reflections from Fr. Rob on World Mission Sunday
Last Monday I responded to a call for help from our friend, Chris Morgan. He had some friends who had run out of gas to run the generator to heat their trailer, and asked if I would fill up several gas canisters.
I followed Chris in his pickup truck to a massive parking lot across from Walmart in West Chicago, where Mike and Linda had parked their trailer. We picked up Linda and 4 five-gallon canisters, and headed to the nearest Costco.
The Costco gas attendant helped me manipulate the gas nozzle to fill the red plastic containers, but told me that the one yellow container was against regulation.
Linda protested. “It’s just like the red ones, only yellow! Whaddya’ got against yellow?”
“No yellow!” The attendant was adamant.
So we filled the red cans, loaded them onto the truck, and Chris asked me to pray for all of them before we parted. “We want a good prayer,” he said. “Special.”
I looked at the empty yellow canister, and then at Chris and Linda. “Do you want me to bless you with a prayer or with gas in your yellow canister?”
“Well, if you put it that way, we’ll go for the gas!” Chris said.
Linda cackled, “If we ask for prayer and get gas instead, I’m gonna’ pray real hard every day!”
We drove across the street to the Mobile station, filled up the yellow canister, and as we said goodbye, I said, “Now for the prayer.” As we stood behind the truck, I asked God to bless them and their families.
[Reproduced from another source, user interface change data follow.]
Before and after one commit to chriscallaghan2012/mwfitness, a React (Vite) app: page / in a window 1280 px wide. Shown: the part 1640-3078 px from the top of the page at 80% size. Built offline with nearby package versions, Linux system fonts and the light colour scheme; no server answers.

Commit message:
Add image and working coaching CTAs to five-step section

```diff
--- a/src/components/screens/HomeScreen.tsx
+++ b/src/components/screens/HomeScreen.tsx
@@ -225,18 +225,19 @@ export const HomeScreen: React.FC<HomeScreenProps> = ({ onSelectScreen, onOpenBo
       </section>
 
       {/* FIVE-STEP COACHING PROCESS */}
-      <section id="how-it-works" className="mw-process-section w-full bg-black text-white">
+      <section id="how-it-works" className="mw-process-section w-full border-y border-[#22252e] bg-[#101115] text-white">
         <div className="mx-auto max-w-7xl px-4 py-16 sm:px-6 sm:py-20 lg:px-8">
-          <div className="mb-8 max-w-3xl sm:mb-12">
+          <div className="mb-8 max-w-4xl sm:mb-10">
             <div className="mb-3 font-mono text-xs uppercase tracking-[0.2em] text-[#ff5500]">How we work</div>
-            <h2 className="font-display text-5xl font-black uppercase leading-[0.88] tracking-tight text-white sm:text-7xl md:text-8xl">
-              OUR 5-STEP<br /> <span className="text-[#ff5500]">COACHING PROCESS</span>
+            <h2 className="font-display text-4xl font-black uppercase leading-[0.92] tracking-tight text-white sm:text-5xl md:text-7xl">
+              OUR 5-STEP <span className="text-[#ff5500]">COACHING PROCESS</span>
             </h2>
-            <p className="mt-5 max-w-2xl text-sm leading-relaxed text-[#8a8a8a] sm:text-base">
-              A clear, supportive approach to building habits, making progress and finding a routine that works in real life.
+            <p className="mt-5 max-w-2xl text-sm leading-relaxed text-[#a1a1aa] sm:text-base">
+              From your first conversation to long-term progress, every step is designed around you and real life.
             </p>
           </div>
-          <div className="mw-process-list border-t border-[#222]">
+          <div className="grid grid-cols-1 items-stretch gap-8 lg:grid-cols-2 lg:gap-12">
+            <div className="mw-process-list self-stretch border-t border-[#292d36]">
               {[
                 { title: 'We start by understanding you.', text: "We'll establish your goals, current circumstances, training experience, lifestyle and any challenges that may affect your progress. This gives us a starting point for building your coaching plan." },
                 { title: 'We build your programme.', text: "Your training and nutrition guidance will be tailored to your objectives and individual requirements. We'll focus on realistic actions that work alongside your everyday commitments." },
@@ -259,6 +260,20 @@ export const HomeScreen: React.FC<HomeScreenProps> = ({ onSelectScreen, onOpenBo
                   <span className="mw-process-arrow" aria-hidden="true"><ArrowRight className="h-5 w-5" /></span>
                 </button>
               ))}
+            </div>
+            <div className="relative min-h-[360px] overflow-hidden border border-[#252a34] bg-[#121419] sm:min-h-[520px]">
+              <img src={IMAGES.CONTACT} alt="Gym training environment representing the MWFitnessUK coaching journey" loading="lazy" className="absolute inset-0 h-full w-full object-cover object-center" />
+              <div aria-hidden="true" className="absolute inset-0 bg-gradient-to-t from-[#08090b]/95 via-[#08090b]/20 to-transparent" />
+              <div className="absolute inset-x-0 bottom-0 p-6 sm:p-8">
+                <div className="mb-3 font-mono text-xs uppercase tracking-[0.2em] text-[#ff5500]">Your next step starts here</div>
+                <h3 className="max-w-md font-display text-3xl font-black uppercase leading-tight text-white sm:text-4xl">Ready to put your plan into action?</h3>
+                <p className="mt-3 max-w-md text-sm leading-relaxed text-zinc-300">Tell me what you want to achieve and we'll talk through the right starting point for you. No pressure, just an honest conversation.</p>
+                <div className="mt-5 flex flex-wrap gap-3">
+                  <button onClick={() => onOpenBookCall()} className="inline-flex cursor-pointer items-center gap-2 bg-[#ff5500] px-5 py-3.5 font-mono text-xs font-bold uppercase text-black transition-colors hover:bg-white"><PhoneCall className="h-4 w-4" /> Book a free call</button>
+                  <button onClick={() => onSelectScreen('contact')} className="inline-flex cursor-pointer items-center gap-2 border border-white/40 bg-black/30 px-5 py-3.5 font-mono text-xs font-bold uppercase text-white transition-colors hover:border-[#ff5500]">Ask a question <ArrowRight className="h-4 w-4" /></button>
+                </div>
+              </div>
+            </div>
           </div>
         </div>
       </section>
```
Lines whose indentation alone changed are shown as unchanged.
This is World Missions Sunday. We could call it World Blessing Sunday.
God’s dream for the world has been described in many ways in the past: “fulfilling the Great Commission,” “obeying Christ’s last command,” “reaching the unreached,” “seeking the lost,” and “rescuing the perishing.”
All these are good, but they don’t capture the fullness of God’s purpose for His world.
In Genesis 12: 1-3, God shares His dream with Abraham. “I will bless you,” He says, “and in you all the families of the earth shall be blessed.”
This passage describes a turning point in history. The arrogance of the human heart, displayed in the building of the Tower of Babel, led to God’s judgment. Humanity became divided and dispersed. But God’s judgment was also restorative. His plan for a diverse people alienated from Him and from one another was to bless them. God commissioned Abraham to bring healing to this divided and broken world by promising to bless all nations through Him.
At creation God blessed humankind and gave us a mandate to fill the earth and cultivate and care for it. (Gen 1:26-28, 2:15). The Abrahamic mandate connects the original blessing of creation with the future promise of blessing the nations. God’s work of redemption in Abraham is ultimately the restoration of God’s original plan in creation to bless all nations.
We are not called to conquer but commissioned to bless.
God’s dream for the whole world is blessing.
God’s got the world covered if each of us simply blesses whoever He puts before us, in whatever way they need it.